- [EXERCISE OBJECTIVE]: Write out the records once more, exactly, and keep any image out.

Collection entries
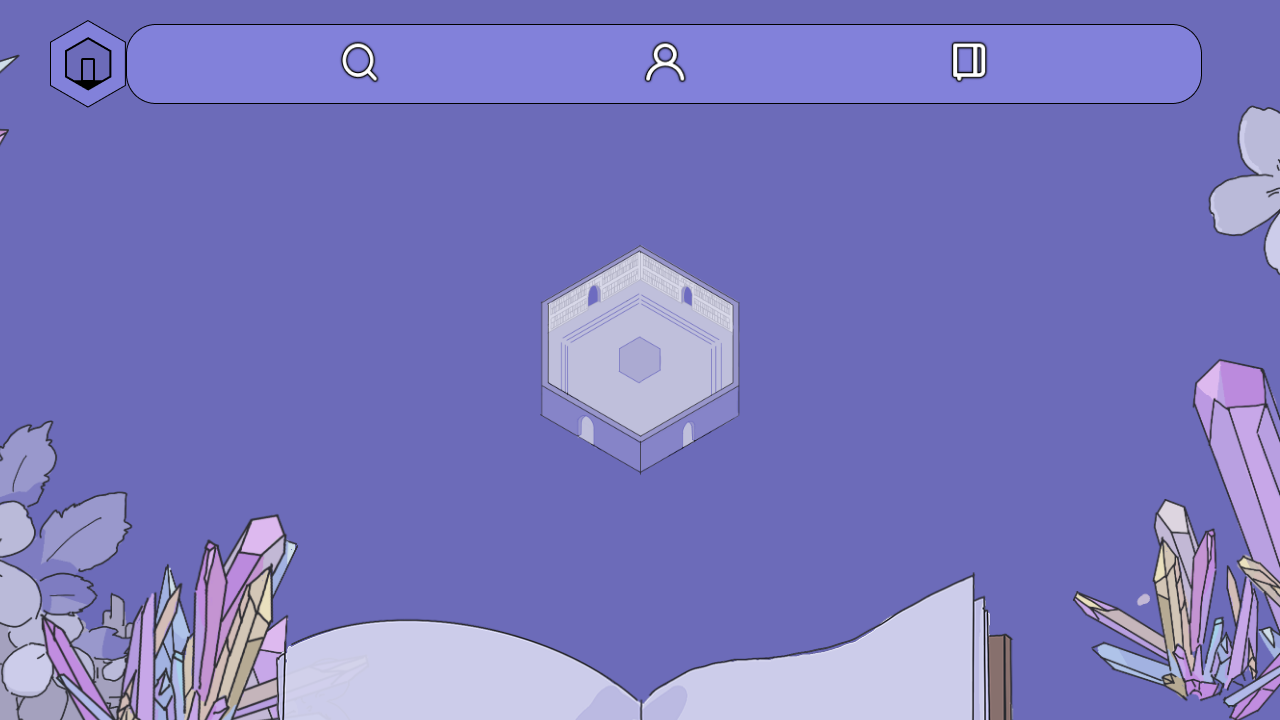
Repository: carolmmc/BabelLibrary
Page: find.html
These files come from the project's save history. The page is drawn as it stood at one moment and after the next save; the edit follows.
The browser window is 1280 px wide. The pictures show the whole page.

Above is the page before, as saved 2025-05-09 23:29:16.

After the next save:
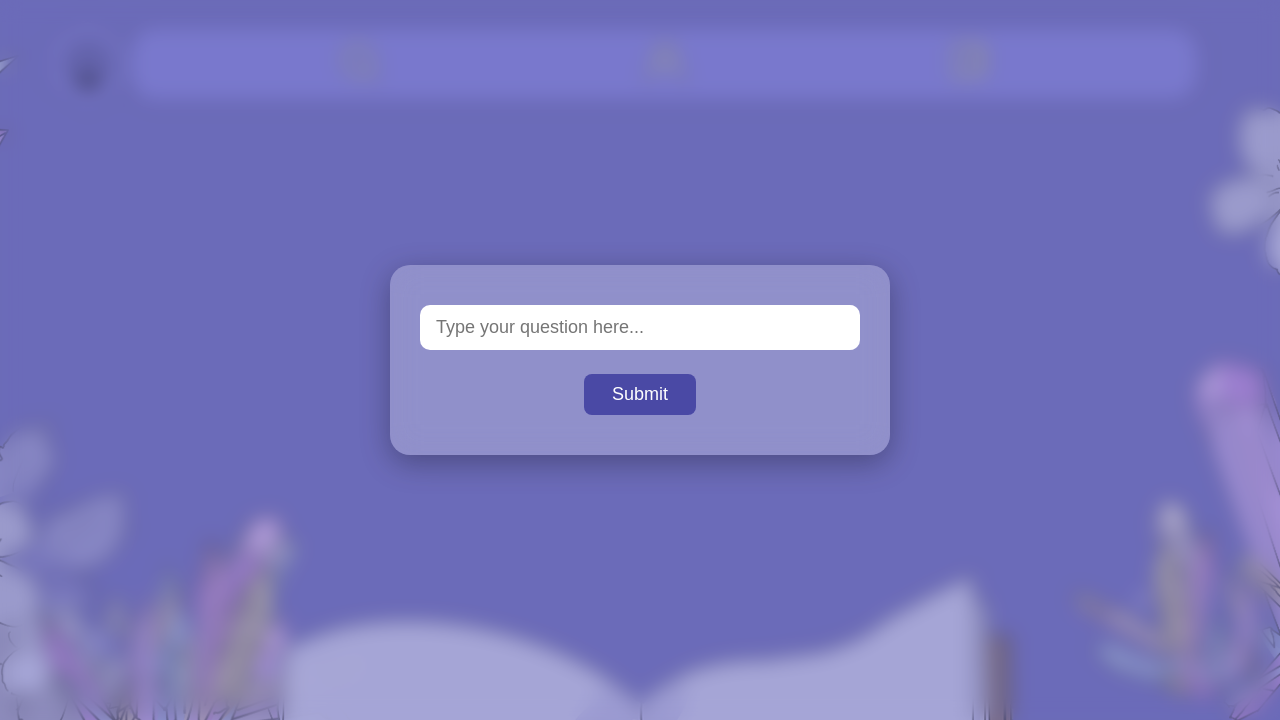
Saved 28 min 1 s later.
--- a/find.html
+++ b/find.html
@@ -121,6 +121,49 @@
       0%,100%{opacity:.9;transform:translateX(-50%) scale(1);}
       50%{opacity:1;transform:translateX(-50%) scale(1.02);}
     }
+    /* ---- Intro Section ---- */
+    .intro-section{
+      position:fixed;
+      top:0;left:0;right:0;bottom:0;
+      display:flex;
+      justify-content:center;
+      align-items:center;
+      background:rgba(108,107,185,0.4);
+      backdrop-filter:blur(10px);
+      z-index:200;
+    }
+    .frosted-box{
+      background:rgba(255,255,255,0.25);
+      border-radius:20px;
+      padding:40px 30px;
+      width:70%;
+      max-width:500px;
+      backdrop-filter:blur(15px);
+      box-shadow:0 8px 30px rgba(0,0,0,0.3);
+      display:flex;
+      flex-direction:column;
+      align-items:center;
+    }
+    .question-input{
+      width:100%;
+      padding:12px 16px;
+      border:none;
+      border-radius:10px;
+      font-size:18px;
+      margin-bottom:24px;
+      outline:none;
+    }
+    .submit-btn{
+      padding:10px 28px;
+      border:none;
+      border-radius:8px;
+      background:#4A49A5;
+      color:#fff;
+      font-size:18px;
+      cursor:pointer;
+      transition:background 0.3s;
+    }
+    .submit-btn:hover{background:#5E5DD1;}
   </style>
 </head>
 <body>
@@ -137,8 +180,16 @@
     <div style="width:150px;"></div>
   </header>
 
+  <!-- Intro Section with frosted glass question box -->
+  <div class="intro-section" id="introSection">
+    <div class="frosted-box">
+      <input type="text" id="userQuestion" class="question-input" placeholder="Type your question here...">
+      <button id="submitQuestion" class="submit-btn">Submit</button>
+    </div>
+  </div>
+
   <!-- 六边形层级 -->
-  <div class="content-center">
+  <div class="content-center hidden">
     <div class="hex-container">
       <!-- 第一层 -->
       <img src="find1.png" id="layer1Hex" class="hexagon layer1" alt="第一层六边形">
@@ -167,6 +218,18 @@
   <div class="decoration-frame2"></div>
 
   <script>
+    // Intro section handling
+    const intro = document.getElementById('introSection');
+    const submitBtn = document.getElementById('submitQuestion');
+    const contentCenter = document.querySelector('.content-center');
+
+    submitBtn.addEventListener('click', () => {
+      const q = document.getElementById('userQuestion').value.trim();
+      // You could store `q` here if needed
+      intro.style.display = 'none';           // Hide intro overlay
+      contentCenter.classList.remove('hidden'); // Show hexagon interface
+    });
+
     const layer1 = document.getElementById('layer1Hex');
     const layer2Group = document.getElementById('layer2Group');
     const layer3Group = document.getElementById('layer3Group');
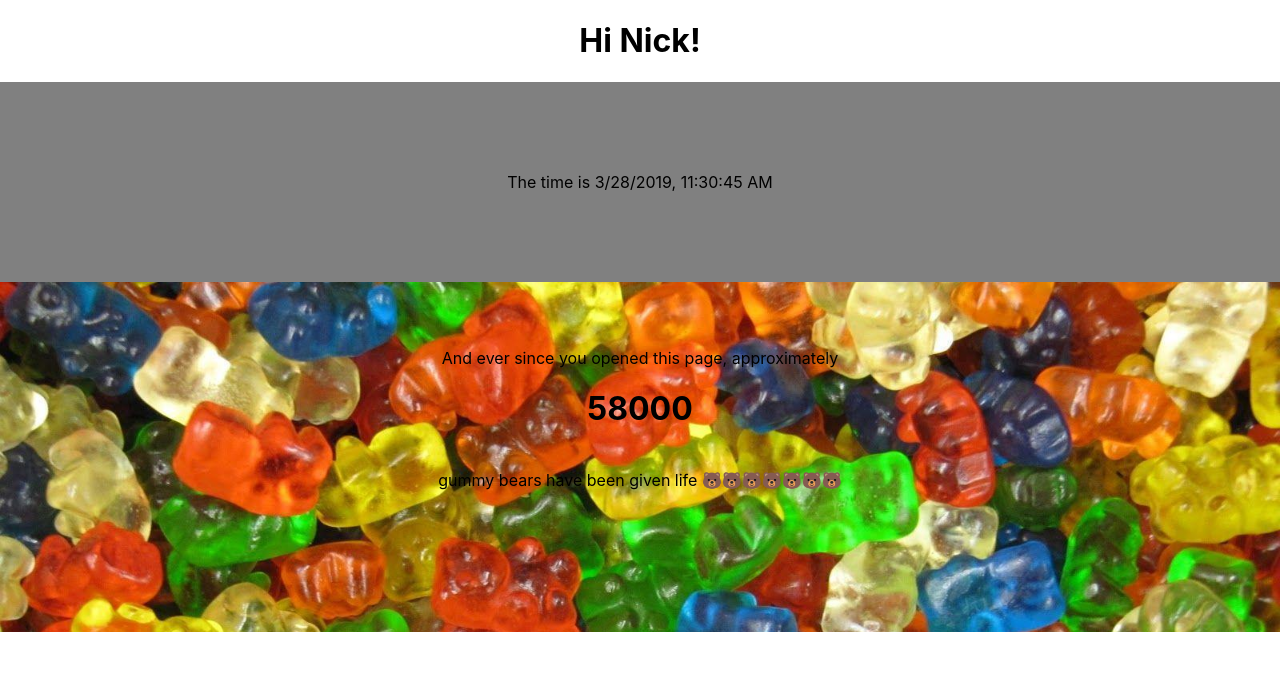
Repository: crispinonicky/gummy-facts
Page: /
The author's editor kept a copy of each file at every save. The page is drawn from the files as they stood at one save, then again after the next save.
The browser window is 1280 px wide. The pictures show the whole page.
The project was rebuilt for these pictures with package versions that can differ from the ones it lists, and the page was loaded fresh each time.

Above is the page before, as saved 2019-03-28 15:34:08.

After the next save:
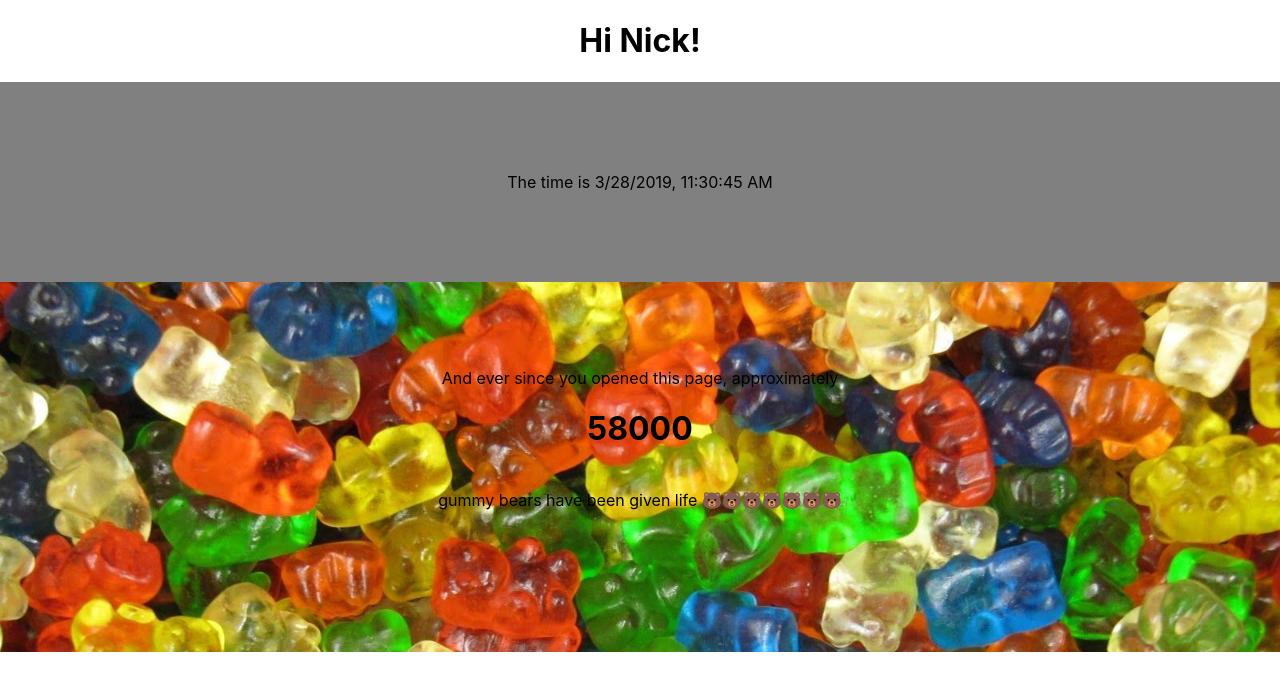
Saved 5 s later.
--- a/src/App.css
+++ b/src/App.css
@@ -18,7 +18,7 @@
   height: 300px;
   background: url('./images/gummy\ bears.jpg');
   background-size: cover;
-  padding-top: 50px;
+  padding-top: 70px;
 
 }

- [WORKED SOLUTION]:
Repository: carolmmc/BabelLibrary
Page: find.html
These files come from the project's save history. The page is drawn as it stood at one moment and after the next save; the edit follows.
The browser window is 1280 px wide. The pictures show the whole page.

Above is the page before, as saved 2025-05-09 23:29:16.

After the next save:
Saved 28 min 1 s later.
--- a/find.html
+++ b/find.html
@@ -121,6 +121,49 @@
       0%,100%{opacity:.9;transform:translateX(-50%) scale(1);}
       50%{opacity:1;transform:translateX(-50%) scale(1.02);}
     }
+    /* ---- Intro Section ---- */
+    .intro-section{
+      position:fixed;
+      top:0;left:0;right:0;bottom:0;
+      display:flex;
+      justify-content:center;
+      align-items:center;
+      background:rgba(108,107,185,0.4);
+      backdrop-filter:blur(10px);
+      z-index:200;
+    }
+    .frosted-box{
+      background:rgba(255,255,255,0.25);
+      border-radius:20px;
+      padding:40px 30px;
+      width:70%;
+      max-width:500px;
+      backdrop-filter:blur(15px);
+      box-shadow:0 8px 30px rgba(0,0,0,0.3);
+      display:flex;
+      flex-direction:column;
+      align-items:center;
+    }
+    .question-input{
+      width:100%;
+      padding:12px 16px;
+      border:none;
+      border-radius:10px;
+      font-size:18px;
+      margin-bottom:24px;
+      outline:none;
+    }
+    .submit-btn{
+      padding:10px 28px;
+      border:none;
+      border-radius:8px;
+      background:#4A49A5;
+      color:#fff;
+      font-size:18px;
+      cursor:pointer;
+      transition:background 0.3s;
+    }
+    .submit-btn:hover{background:#5E5DD1;}
   </style>
 </head>
 <body>
@@ -137,8 +180,16 @@
     <div style="width:150px;"></div>
   </header>
 
+  <!-- Intro Section with frosted glass question box -->
+  <div class="intro-section" id="introSection">
+    <div class="frosted-box">
+      <input type="text" id="userQuestion" class="question-input" placeholder="Type your question here...">
+      <button id="submitQuestion" class="submit-btn">Submit</button>
+    </div>
+  </div>
+
   <!-- 六边形层级 -->
-  <div class="content-center">
+  <div class="content-center hidden">
     <div class="hex-container">
       <!-- 第一层 -->
       <img src="find1.png" id="layer1Hex" class="hexagon layer1" alt="第一层六边形">
@@ -167,6 +218,18 @@
   <div class="decoration-frame2"></div>
 
   <script>
+    // Intro section handling
+    const intro = document.getElementById('introSection');
+    const submitBtn = document.getElementById('submitQuestion');
+    const contentCenter = document.querySelector('.content-center');
+
+    submitBtn.addEventListener('click', () => {
+      const q = document.getElementById('userQuestion').value.trim();
+      // You could store `q` here if needed
+      intro.style.display = 'none';           // Hide intro overlay
+      contentCenter.classList.remove('hidden'); // Show hexagon interface
+    });
+
     const layer1 = document.getElementById('layer1Hex');
     const layer2Group = document.getElementById('layer2Group');
     const layer3Group = document.getElementById('layer3Group');
Repository: crispinonicky/gummy-facts
Page: /
The author's editor kept a copy of each file at every save. The page is drawn from the files as they stood at one save, then again after the next save.
The browser window is 1280 px wide. The pictures show the whole page.
The project was rebuilt for these pictures with package versions that can differ from the ones it lists, and the page was loaded fresh each time.

Above is the page before, as saved 2019-03-28 15:34:08.

After the next save:
Saved 5 s later.
--- a/src/App.css
+++ b/src/App.css
@@ -18,7 +18,7 @@
   height: 300px;
   background: url('./images/gummy\ bears.jpg');
   background-size: cover;
-  padding-top: 50px;
+  padding-top: 70px;
 
 }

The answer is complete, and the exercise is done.